By on February 3, 2015 at 10:16 pm |

From USA Today, originally posted on 01/22/2015:

Press Conference: 'Will.I.Am': William Adams, Georg Schmitt

Image: speaking at the Davos press conference. Photo courtesy of the World Economic Forum.

USA TODAY – The Black Eyed Peas co-founder and frontman — his full legal name is William Adams — spoke while sitting in a side room of a plush hotel in the Swiss ski resort of Davos. Visible on his wrist was one of the sleek Puls smartwatch-type devices that he launched last year.

Will, 39, is appearing at the annual meeting of the World Economic Forum this week to talk about how technology can provide what he called a “new way of learning” as well as new skill sets and opportunities for communities and populations traditionally under-served by entrepreneurs.

In particular, he wants more young people from under-privileged backgrounds to aspire to be entrepreneurs, and to help accelerate that process.

“Technology is a multitrillion-dollar industry if you take telecoms, hardware and software and couple it all together, and annually it (represents) gobs and gobs of money. But for some reason, kids in inner cities and even in good neighborhoods don’t dream down that avenue by default,” he said.

“It’s not like any of them ever wake up in the morning and say, ‘Man, I’m going to get my Michael Dell on,'” he added, referring to the Texan-born entrepreneur and founder of the computer firm Dell.

“Why aren’t kids wanting to go that route? Why don’t they try to Bill Gates it and think, ‘If I come close at least I’m still cool,'” he said. Gate is the noted billionaire and software mogul who started Microsoft and now spends the majority of his time on philanthropic activities.

“Role models,” he said. “That’s why. There’s no one they can relate to. Let’s take football,” he said, continuing to elaborate.

“If someone asks (someone from the inner city) what they want to be when they grow up, they’re going to say, ‘I want to be a running back.’ Now, that’s an eight-year career or something, and no one every really sees your face. And yet you have kids every day trying to be a running back. There’s no one practicing coding in the hood,” he said.

Part of his answer to that situation is his angel charitable foundation that supports scholarships and initiatives that provide financial assistance and mentoring programs in schools and beyond. The focus is on science and technology, and learning outside the classroom on activities such as robotics.

Asked whether he felt adequately supported by the United States government in his efforts, he hesitated, then said, “It’s gotten to the point where I don’t even know how they can help. It puzzles me. It really does.
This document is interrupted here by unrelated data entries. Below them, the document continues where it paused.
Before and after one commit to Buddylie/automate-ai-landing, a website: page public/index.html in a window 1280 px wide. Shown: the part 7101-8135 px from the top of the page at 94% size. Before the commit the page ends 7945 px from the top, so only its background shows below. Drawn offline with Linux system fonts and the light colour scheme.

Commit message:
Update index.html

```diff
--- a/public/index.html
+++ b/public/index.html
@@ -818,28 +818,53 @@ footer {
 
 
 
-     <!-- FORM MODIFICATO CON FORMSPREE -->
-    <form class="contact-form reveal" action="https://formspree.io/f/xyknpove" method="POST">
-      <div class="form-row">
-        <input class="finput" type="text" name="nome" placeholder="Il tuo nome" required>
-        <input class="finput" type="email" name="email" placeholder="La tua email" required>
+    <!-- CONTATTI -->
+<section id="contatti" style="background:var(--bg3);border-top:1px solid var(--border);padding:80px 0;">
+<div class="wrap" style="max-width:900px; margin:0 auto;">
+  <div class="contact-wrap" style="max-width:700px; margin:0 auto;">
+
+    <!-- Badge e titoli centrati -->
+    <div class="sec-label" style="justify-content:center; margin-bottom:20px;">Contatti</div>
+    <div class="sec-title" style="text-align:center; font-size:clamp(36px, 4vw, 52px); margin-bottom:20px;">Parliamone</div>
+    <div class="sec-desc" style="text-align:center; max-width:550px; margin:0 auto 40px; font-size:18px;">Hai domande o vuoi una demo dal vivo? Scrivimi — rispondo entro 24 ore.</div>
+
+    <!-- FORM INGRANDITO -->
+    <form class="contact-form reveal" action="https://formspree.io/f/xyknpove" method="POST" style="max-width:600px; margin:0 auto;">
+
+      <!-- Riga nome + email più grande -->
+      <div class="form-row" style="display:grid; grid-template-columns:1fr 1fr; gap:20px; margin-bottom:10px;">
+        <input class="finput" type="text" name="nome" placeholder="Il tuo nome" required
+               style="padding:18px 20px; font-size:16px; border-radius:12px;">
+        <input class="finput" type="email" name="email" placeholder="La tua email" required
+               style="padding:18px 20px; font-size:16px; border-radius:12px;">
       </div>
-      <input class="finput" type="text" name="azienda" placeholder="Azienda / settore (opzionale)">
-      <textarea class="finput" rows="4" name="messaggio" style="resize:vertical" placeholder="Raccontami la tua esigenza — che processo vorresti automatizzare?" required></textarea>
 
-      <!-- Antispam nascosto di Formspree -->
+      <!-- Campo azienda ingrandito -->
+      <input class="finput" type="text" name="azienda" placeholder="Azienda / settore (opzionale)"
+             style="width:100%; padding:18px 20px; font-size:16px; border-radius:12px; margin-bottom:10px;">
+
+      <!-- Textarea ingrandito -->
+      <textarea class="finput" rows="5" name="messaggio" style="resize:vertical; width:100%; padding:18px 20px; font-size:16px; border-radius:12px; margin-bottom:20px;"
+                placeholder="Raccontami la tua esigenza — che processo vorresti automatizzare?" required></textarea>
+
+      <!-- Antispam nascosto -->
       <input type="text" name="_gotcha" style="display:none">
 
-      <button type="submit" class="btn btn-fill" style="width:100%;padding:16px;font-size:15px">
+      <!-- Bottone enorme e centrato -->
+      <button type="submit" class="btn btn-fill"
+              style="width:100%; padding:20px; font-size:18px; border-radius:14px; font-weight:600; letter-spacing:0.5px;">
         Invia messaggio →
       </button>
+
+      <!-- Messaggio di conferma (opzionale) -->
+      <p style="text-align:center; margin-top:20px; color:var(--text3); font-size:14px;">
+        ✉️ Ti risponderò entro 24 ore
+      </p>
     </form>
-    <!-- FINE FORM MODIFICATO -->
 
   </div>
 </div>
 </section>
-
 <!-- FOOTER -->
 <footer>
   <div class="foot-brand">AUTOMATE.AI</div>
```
“Last year, I was like ‘Wow, I’ve got all these programs that I’ve paid for myself and I will have to pay freakin’ tax on them.’ But I don’t want to complain because the results with the kids are what I’m interested in, and it’s something I’m passionate about.”
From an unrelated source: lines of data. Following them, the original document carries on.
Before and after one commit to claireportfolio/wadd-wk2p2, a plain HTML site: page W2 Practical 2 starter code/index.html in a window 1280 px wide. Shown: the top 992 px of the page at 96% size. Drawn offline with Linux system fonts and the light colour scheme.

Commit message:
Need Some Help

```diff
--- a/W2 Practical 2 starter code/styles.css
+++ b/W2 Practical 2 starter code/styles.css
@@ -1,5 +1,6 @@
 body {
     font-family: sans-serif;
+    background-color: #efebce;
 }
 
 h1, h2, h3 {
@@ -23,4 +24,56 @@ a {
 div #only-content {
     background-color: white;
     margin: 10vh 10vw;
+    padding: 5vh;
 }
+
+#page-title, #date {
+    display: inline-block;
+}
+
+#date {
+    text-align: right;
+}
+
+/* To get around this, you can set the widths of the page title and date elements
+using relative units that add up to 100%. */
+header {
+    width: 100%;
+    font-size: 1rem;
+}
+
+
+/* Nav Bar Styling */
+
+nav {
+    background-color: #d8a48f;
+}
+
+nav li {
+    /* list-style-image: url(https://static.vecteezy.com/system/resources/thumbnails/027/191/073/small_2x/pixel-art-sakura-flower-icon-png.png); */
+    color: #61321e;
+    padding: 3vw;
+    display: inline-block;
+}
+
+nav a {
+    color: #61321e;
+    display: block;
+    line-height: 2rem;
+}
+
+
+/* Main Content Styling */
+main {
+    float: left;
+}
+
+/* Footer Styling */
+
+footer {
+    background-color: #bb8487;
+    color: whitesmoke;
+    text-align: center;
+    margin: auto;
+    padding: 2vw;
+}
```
As a musician, producer, director, education advocate, philanthropist, designer and onetime creative director (Intel, 2011-2013), Will fits one type of Davos mold: the successful do-gooder who wants to give back.

The Black Eyed Peas have sold 33 million albums and 58 million singles and Will has worked with some of the industry’s biggest names, including Michael Jackson, Rihanna, Usher, Miley Cyrus and Britney Spears. He is the co-founder of Beats Electronics, the creators of Beats by Dre headphones. He has collaborated with Coca-Cola on recycling projects.

In the United Kingdom, where he spends about five months a year, he’s a coach on the hit TV hit show The Voice. His film credits include starring roles in Rio, Madagascar 2: Escape To Africa and X-Men Origins: Wolverine.

He is also the first musician to send a song to Mars.

He said in Davos on Thursday that at this point in his life — 20 years after he started the Black Eyed Peas — technology and innovation probably interest him more than making music.

“I don’t want to be competing with 25 year olds now,” he said. “I’d rather make technology that folks can create on, express themselves with and connect on.”

Read the full article from USA Today here.